Collected data
<<<<

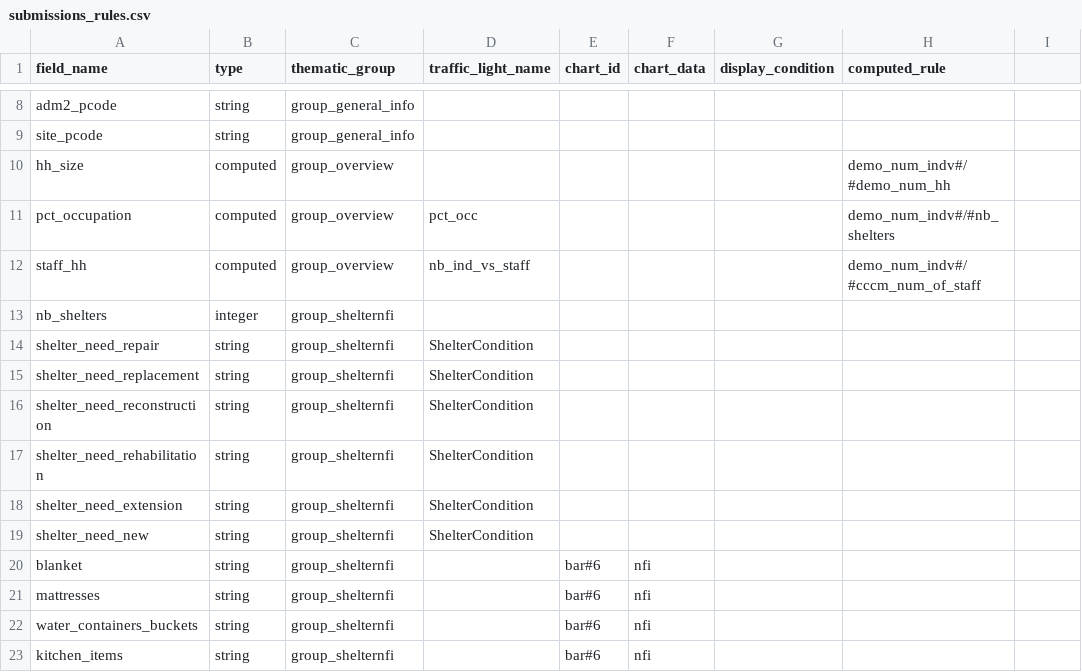
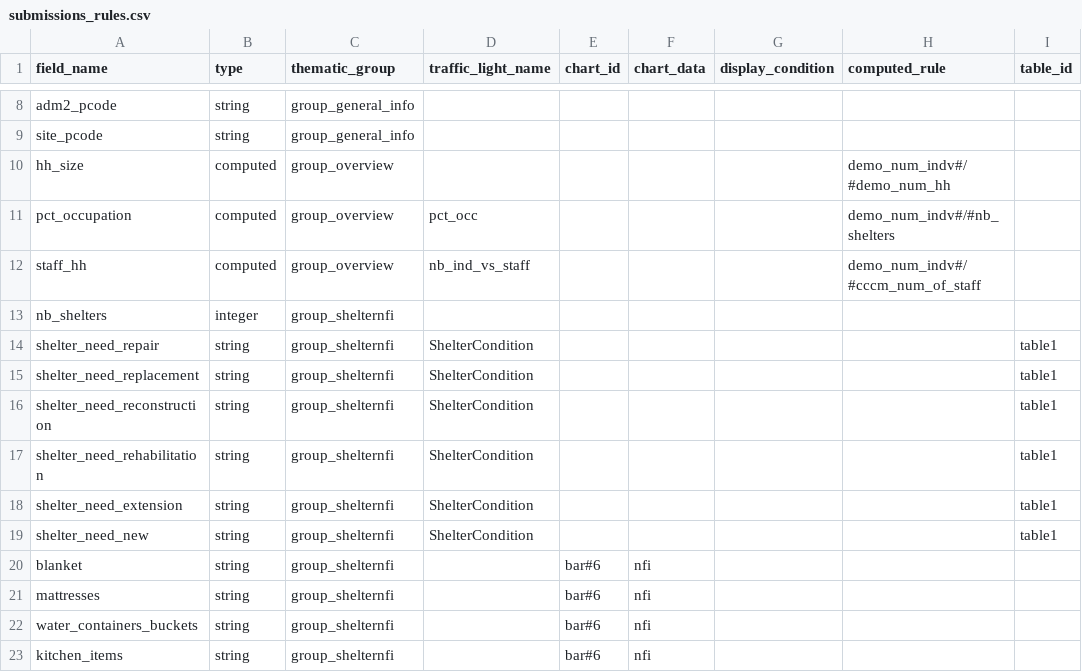
Before and after one commit to CartONG/opsmap-datasets, a CSV file: testOlivier/FDF/submissions_rules.csv, drawn as a sheet; only a part is shown, gaps mark what is left out; the diff names each change by its address in the sheet, - before the commit and + after, or states it on an @@ line.

Commit message:
Update test olivier

```diff
--- a/testOlivier/FDF/submissions_rules.csv
+++ b/testOlivier/FDF/submissions_rules.csv
-I1: (empty)
+I1: table_id
-I14:I19 (table_id): (empty)
+I14:I19 (table_id): table1
```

>>>>

• **Work task**: Go through the data and return each line where the word "testOlivier" appears.

• **Written response**:
Before and after one commit to CartONG/opsmap-datasets, a CSV file: testOlivier/FDF/submissions_rules.csv, drawn as a sheet; only a part is shown, gaps mark what is left out; the diff names each change by its address in the sheet, - before the commit and + after, or states it on an @@ line.
--- a/testOlivier/FDF/submissions_rules.csv
+++ b/testOlivier/FDF/submissions_rules.csv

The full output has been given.